━━━ Task input

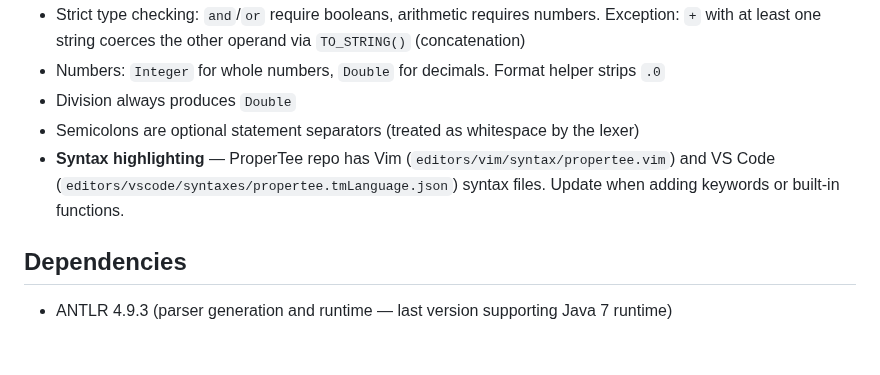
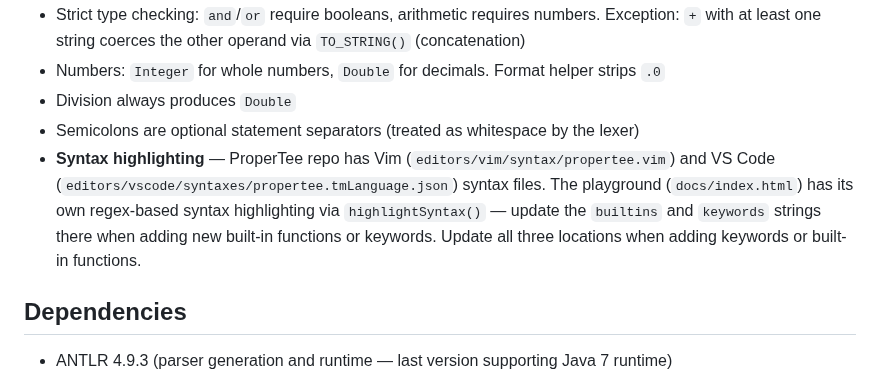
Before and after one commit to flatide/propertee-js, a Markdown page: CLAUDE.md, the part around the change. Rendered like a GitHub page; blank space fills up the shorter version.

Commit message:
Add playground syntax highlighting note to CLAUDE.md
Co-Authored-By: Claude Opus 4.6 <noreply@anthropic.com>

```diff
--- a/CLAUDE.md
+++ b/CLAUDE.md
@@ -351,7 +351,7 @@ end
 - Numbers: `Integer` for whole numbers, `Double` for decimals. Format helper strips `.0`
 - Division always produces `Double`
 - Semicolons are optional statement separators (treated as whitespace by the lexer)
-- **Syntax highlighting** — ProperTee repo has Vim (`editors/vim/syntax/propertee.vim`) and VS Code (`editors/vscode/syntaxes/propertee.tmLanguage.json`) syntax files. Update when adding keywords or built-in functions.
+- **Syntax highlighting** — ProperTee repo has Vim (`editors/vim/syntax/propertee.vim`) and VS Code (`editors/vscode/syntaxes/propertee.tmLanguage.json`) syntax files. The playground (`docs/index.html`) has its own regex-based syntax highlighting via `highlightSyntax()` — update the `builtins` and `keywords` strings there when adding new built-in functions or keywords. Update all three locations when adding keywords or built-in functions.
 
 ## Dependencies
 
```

━━━━━━
━━━ Task input

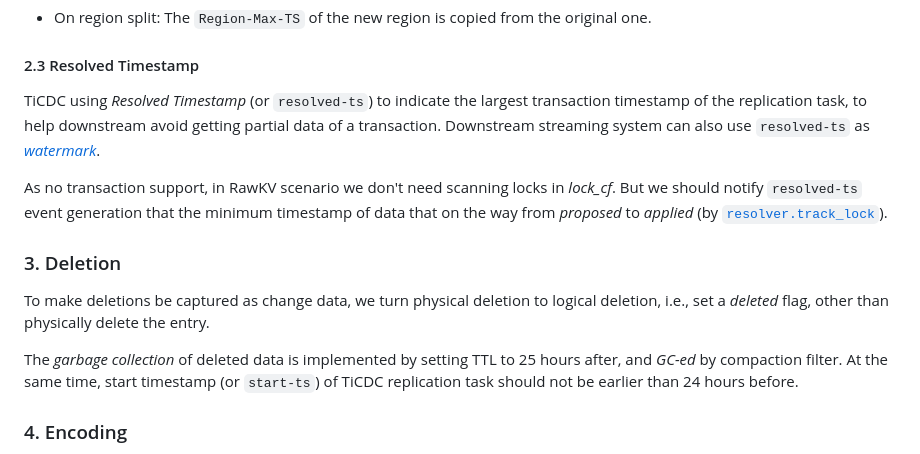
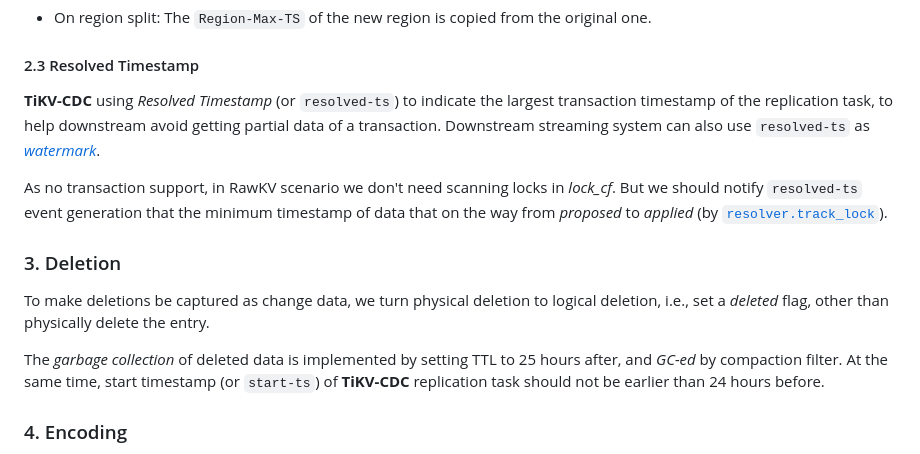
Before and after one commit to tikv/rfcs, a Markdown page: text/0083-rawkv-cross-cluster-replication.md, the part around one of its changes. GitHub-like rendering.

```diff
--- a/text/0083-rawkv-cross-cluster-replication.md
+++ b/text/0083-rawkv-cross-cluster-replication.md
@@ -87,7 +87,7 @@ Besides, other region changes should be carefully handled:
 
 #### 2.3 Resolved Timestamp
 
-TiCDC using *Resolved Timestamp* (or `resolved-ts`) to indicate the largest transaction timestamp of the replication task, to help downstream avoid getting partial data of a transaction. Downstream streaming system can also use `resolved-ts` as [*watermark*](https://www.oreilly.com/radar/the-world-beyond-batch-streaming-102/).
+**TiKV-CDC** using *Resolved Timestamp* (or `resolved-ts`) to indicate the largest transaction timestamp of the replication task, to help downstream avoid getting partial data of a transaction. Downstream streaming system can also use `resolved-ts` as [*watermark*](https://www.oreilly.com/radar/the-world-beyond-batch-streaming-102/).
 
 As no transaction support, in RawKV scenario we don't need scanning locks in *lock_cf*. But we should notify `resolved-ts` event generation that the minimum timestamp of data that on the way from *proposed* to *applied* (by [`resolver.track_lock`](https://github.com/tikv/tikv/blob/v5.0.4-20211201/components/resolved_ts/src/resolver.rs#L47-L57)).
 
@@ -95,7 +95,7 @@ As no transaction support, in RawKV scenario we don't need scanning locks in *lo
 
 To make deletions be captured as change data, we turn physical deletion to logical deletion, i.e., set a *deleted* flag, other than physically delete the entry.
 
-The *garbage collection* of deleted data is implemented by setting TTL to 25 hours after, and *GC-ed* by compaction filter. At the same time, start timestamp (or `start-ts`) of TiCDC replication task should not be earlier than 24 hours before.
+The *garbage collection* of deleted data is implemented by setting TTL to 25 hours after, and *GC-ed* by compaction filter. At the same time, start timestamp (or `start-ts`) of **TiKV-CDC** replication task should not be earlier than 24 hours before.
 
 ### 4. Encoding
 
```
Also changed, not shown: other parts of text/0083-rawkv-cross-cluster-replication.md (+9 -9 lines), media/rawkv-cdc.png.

━━━━━━

Action item »
Search the entries for the string "data". Copy every line that has it.

Expected output »
-TiCDC using *Resolved Timestamp* (or `resolved-ts`) to indicate the largest transaction timestamp of the replication task, to help downstream avoid getting partial data of a transaction. Downstream streaming system can also use `resolved-ts` as [*watermark*](https://www.oreilly.com/radar/the-world-beyond-batch-streaming-102/).
+**TiKV-CDC** using *Resolved Timestamp* (or `resolved-ts`) to indicate the largest transaction timestamp of the replication task, to help downstream avoid getting partial data of a transaction. Downstream streaming system can also use `resolved-ts` as [*watermark*](https://www.oreilly.com/radar/the-world-beyond-batch-streaming-102/).
 As no transaction support, in RawKV scenario we don't need scanning locks in *lock_cf*. But we should notify `resolved-ts` event generation that the minimum timestamp of data that on the way from *proposed* to *applied* (by [`resolver.track_lock`](https://github.com/tikv/tikv/blob/v5.0.4-20211201/components/resolved_ts/src/resolver.rs#L47-L57)).
 To make deletions be captured as change data, we turn physical deletion to logical deletion, i.e., set a *deleted* flag, other than physically delete the entry.
-The *garbage collection* of deleted data is implemented by setting TTL to 25 hours after, and *GC-ed* by compaction filter. At the same time, start timestamp (or `start-ts`) of TiCDC replication task should not be earlier than 24 hours before.
+The *garbage collection* of deleted data is implemented by setting TTL to 25 hours after, and *GC-ed* by compaction filter. At the same time, start timestamp (or `start-ts`) of **TiKV-CDC** replication task should not be earlier than 24 hours before.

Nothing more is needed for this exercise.